** RECORDS FOR THIS EXERCISE **
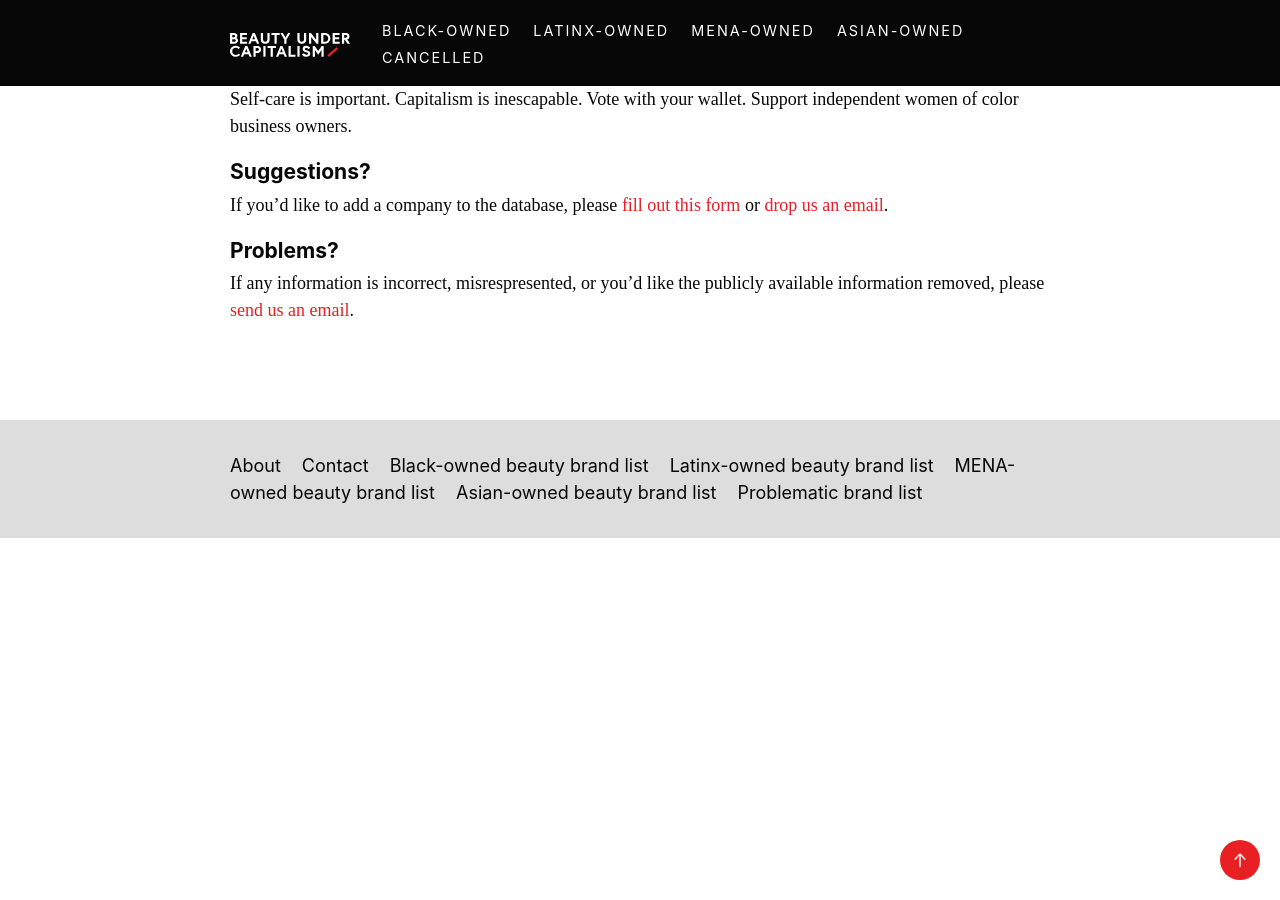
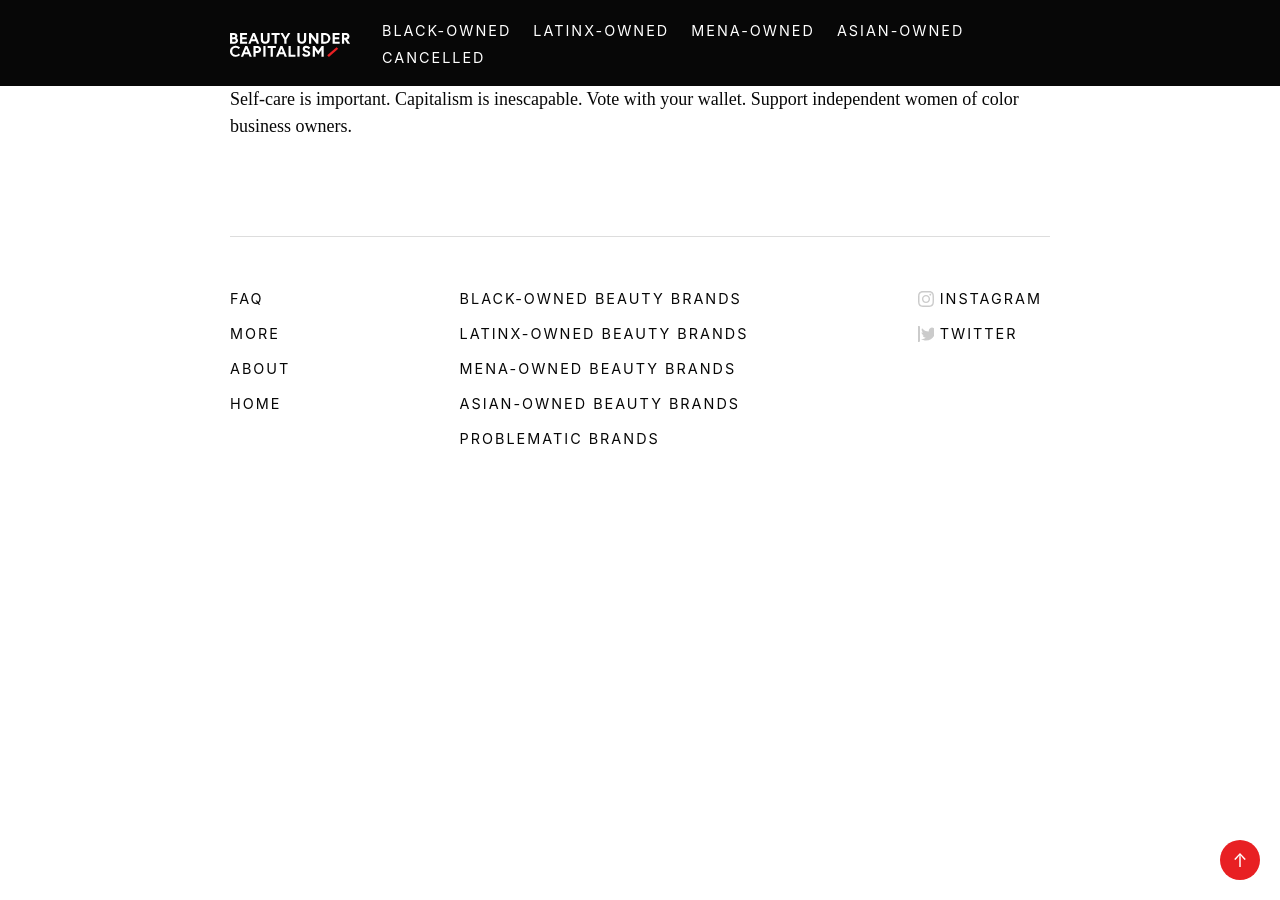
Before and after one commit to skullface/beauty-under-capitalism, a Jekyll site: the page built from index.md, in a window 1280 px wide. Built offline with Jekyll 4.4.1, drawn with Linux system fonts in a browser that asks for light colours; some web fonts are replaced.

Commit message:
copy and stuff

```diff
--- a/_config.yml
+++ b/_config.yml
@@ -1,20 +1,12 @@
 # Site settings
 title: Beauty Under Capitalism
 email: hi@beautyundercapitalism.com
+tagline: x
+description: x
 baseurl: ""
 url: ""
 encoding: utf-8
 lang: en
-
-# SEO
-twitter_username: "@skullface"
-twitter_creator: "@skullface"
-description: >-
-  Write an awesome description for your new site here. You can edit this
-  line in _config.yml. It will appear in your document head meta (for
-  Google search results) and in your feed.xml site description.
-share_image: "social-card.png"
-favicon: "favicon.ico"
 
 # Build settings
 permalink: pretty
@@ -29,14 +21,19 @@
 collections:
   list-black:
     permalink: black-women-owned-beauty-brands
+    output: true
   list-latinx:
     permalink: latina-owned-beauty-brands
+    output: true
   list-mena:
     permalink: mena-owned-beauty-brands
+    output: true
   list-asian:
     permalink: asian-owned-beauty-brands
+    output: true
   list-problematic:
     permalink: problematic
+    output: true
 
 exclude:
   - README.md
--- a/_includes/footer.html
+++ b/_includes/footer.html
@@ -2,26 +2,68 @@
 
 <footer class="site-footer">
   <div class="container">
-    <a class="page-link" href="/#about">
+    <nav>
+      <ul>
+        <li>
+          <a class="page-link" href="/faq">
+            FAQ
+          </a>
+        </li>
+        <li>
+          <a class="page-link" href="/more">
+            More
+          </a>
+        </li>
+        <li>
+          <a class="page-link" href="/about">
             About
           </a>
-    <a class="page-link" href="/#contact">
-      Contact
+        </li>
+        <li>
+          <a class="page-link" href="/">
+            Home
           </a>
+        </li>
+      </ul>
+      <ul>
+        <li>
           <a class="page-link" href="/black-owned-beauty-brands">
-      Black-owned beauty brand list
+            Black-owned beauty brands
           </a>
+        </li>
+        <li>
           <a class="page-link" href="/latinx-owned-beauty-brands">
-      Latinx-owned beauty brand list
+            Latinx-owned beauty brands
           </a>
+        </li>
+        <li>
           <a class="page-link" href="/middle-eastern-owned-beauty-brands">
-      MENA-owned beauty brand list
+            MENA-owned beauty brands
           </a>
+        </li>
+        <li>
           <a class="page-link" href="/asian-owned-beauty-brands">
-      Asian-owned beauty brand list
+            Asian-owned beauty brands
           </a>
+        </li>
+        <li>
           <a class="page-link" href="/problematic-beauty-brands">
-      Problematic brand list
+            Problematic brands
           </a>
+        </li>
+      </ul>
+      <ul class="links-social">
+        <li>
+          <a class="ig" title="Instagram" href="https://instagram.com/beautyundercapitalism" target="_blank">
+            <span>Instagram</span>
+          </a>
+        </li>
+        <li>
+          <a class="tw" title="twitter" href="https://twitter.com/beauty_capital" target="_blank">
+            <span>Twitter</span>
+          </a>
+        </li>
+      </ul>
+    </nav>
   </div>
 </footer>
--- a/_includes/header.html
+++ b/_includes/header.html
@@ -13,10 +13,18 @@
   <meta name="author" content="{{site.author}}"/>
   <link rel="alternate" type="application/rss+xml" title="RSS Feed" href="{{site.baseurl}}/feed.xml" />
 
-  <link rel="stylesheet" href="/assets/style.css?{{ site.time | date: '%s'}} ">
+  <meta name="twitter:card" content="summary_large_image">
+  <meta property="og:image" content="{{site.url}}/assets/social.jpg">
+  <meta property="og:site_name" content="Beauty Under Capitalism">
+  <meta property="og:type" content="website">
+  <meta property="og:title" content="{{ site.tagline }}">
+  <meta name="twitter:title" content="{{ site.taglin }}">
+  <meta property="og:url" content="https://beautyundercapitalism.com">
+  <meta property="og:description" content="{{ site.description }}">
+
+  <link rel="stylesheet" href="/assets/style.css?{{ site.time | date: '%s'}}">
   <link rel="stylesheet" href="https://use.typekit.net/zbx2ddc.css">
 </head>
 
 <body id="💄">
-
-  {% include nav.html %}
+{% include nav.html %}
--- a/_layouts/home.html
+++ b/_layouts/home.html
@@ -6,17 +6,4 @@
   <div id="about">
     {{ page.content | markdownify }}
   </div>
-
-  <div id="contact">
-    <h3>Suggestions?</h3>
-    <p>
-      If you’d like to add a company to the database, please <a href="https://goo.gl/forms/JaJgloVDdTACgWXV2">fill out this form</a> or <a href="mailto:submit@beautyundercapitalism.com">drop us an email</a>.
-    </p>
-
-    <h3>Problems?</h3>
-    <p>
-      If any information is incorrect, misrespresented, or you’d like the publicly available information removed, please <a href="mailto:problem@beautyundercapitalism.com">send us an email</a>.
-    </p>
-  </div>
-
 </div>
--- a/_scss/_footer.scss
+++ b/_scss/_footer.scss
@@ -22,11 +22,54 @@
 
 .site-footer {
   margin-top: 6rem;
-  padding: 2rem 0;
-  font-family: $font-family__sans;
-  background-color: $color_gray;
+  li {
+    margin-bottom: .5rem;
+  }
+  .container {
+    padding-top: 3rem;
+    padding-bottom: 3rem;
+    border-top: solid 1px $color_gray;
+  }
+  nav {
+    display: flex;
+    justify-content: space-between;
+    flex-direction: column;
+    @media (min-width: 650px) {
+      flex-direction: row;
+    }
+  }
   a {
+    font-family: $font-family__sans;
+    font-size: 80%;
+    letter-spacing: 2px;
+    text-transform: uppercase;
+  }
+  ul {
+    list-style: none;
+    padding-left: 0;
+    margin-bottom: 2rem;
+    @media (min-width: 650px) {
+      &:not(:first-child) {
+        margin-bottom: 0;
+        margin-left: 4rem;
+      }
+    }
+  }
+  a {
+    display: inline-block;
     color: $color_black;
-    margin-right: 1rem;
+  }
+  .links-social {
+    a {
+      margin-right: .5rem;
+      text-decoration: none;
+    }
+    span {
+      display: inline-block;
+    }
+    a:before {
+      position: relative;
+      top: 3px;
+    }
   }
 }
--- a/_scss/_list-entry.scss
+++ b/_scss/_list-entry.scss
@@ -139,9 +139,17 @@
 }
 
 .links-social {
+  transition: .6s;
+}
+
+.company .links-social {
+  opacity: 0;
   margin-left: 0.75rem;
-  opacity: 0;
-  transition: .6s;
+  a {
+    &:not(:first-child) {
+      margin-left: 0.75rem;
+    }
+  }
 }
 
 .company:hover .links-social {
@@ -150,11 +158,8 @@
 
 .links-social a {
   display: inline-block;
-  &:not(:first-child) {
-    margin-left: 0.75rem;
-  }
   &:before {
-    display: block;
+    display: inline-block;
     content: " ";
     width: 16px;
     height: 16px;
```
Also changed, not shown: _includes/intro.md (+1 -1 lines), _includes/list-entry.html (+7 -7 lines). Lines whose indentation alone changed are shown as unchanged.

** YOUR INSTRUCTIONS **
In the entries above, count each line containing the word "skullface" and reply with only the count.

** SOLUTION TO THE EXERCISE **
3